→ THE RECORDS
....
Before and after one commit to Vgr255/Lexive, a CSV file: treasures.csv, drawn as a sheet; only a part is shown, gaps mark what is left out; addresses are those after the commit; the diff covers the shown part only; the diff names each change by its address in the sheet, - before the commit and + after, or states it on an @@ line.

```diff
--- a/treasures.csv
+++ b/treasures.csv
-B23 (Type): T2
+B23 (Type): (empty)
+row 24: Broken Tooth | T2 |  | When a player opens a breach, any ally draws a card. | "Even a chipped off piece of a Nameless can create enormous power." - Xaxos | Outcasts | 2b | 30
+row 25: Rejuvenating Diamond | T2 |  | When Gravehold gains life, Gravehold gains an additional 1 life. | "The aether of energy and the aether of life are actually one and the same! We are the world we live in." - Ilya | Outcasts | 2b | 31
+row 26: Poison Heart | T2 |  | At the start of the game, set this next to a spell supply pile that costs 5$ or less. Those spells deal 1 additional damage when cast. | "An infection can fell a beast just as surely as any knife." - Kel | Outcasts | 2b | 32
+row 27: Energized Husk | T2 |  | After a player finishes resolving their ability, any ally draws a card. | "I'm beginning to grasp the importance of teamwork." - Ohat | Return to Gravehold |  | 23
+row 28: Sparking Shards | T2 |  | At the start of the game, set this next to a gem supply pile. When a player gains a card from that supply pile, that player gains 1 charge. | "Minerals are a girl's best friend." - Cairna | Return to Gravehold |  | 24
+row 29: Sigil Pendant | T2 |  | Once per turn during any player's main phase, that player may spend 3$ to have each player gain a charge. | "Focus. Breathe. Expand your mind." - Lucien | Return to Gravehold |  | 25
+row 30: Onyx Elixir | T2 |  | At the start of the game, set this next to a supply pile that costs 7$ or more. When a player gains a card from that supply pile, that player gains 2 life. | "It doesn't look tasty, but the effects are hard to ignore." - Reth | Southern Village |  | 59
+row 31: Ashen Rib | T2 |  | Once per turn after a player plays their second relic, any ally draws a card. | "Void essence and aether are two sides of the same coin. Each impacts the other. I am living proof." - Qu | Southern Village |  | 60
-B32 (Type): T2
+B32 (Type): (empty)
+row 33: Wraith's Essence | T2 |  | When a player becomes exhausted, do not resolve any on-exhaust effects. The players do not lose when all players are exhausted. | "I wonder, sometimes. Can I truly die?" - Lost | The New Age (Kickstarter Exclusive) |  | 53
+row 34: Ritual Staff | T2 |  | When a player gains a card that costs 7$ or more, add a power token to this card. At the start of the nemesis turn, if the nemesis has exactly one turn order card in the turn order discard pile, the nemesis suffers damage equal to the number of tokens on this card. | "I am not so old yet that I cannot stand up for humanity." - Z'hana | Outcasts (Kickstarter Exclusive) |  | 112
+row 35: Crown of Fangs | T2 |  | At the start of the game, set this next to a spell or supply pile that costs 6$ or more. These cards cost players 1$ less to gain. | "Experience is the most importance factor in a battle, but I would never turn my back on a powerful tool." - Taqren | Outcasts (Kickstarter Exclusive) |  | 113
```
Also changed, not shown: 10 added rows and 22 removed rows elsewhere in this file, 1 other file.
....
→ TASK BRIEF
Copy every record exactly.

→ THE COMPLETED TASK
Before and after one commit to Vgr255/Lexive, a CSV file: treasures.csv, drawn as a sheet; only a part is shown, gaps mark what is left out; addresses are those after the commit; the diff covers the shown part only; the diff names each change by its address in the sheet, - before the commit and + after, or states it on an @@ line.

```diff
--- a/treasures.csv
+++ b/treasures.csv
-B23 (Type): T2
+B23 (Type): (empty)
+row 24: Broken Tooth | T2 |  | When a player opens a breach, any ally draws a card. | "Even a chipped off piece of a Nameless can create enormous power." - Xaxos | Outcasts | 2b | 30
+row 25: Rejuvenating Diamond | T2 |  | When Gravehold gains life, Gravehold gains an additional 1 life. | "The aether of energy and the aether of life are actually one and the same! We are the world we live in." - Ilya | Outcasts | 2b | 31
+row 26: Poison Heart | T2 |  | At the start of the game, set this next to a spell supply pile that costs 5$ or less. Those spells deal 1 additional damage when cast. | "An infection can fell a beast just as surely as any knife." - Kel | Outcasts | 2b | 32
+row 27: Energized Husk | T2 |  | After a player finishes resolving their ability, any ally draws a card. | "I'm beginning to grasp the importance of teamwork." - Ohat | Return to Gravehold |  | 23
+row 28: Sparking Shards | T2 |  | At the start of the game, set this next to a gem supply pile. When a player gains a card from that supply pile, that player gains 1 charge. | "Minerals are a girl's best friend." - Cairna | Return to Gravehold |  | 24
+row 29: Sigil Pendant | T2 |  | Once per turn during any player's main phase, that player may spend 3$ to have each player gain a charge. | "Focus. Breathe. Expand your mind." - Lucien | Return to Gravehold |  | 25
+row 30: Onyx Elixir | T2 |  | At the start of the game, set this next to a supply pile that costs 7$ or more. When a player gains a card from that supply pile, that player gains 2 life. | "It doesn't look tasty, but the effects are hard to ignore." - Reth | Southern Village |  | 59
+row 31: Ashen Rib | T2 |  | Once per turn after a player plays their second relic, any ally draws a card. | "Void essence and aether are two sides of the same coin. Each impacts the other. I am living proof." - Qu | Southern Village |  | 60
-B32 (Type): T2
+B32 (Type): (empty)
+row 33: Wraith's Essence | T2 |  | When a player becomes exhausted, do not resolve any on-exhaust effects. The players do not lose when all players are exhausted. | "I wonder, sometimes. Can I truly die?" - Lost | The New Age (Kickstarter Exclusive) |  | 53
+row 34: Ritual Staff | T2 |  | When a player gains a card that costs 7$ or more, add a power token to this card. At the start of the nemesis turn, if the nemesis has exactly one turn order card in the turn order discard pile, the nemesis suffers damage equal to the number of tokens on this card. | "I am not so old yet that I cannot stand up for humanity." - Z'hana | Outcasts (Kickstarter Exclusive) |  | 112
+row 35: Crown of Fangs | T2 |  | At the start of the game, set this next to a spell or supply pile that costs 6$ or more. These cards cost players 1$ less to gain. | "Experience is the most importance factor in a battle, but I would never turn my back on a powerful tool." - Taqren | Outcasts (Kickstarter Exclusive) |  | 113
```
Also changed, not shown: 10 added rows and 22 removed rows elsewhere in this file, 1 other file.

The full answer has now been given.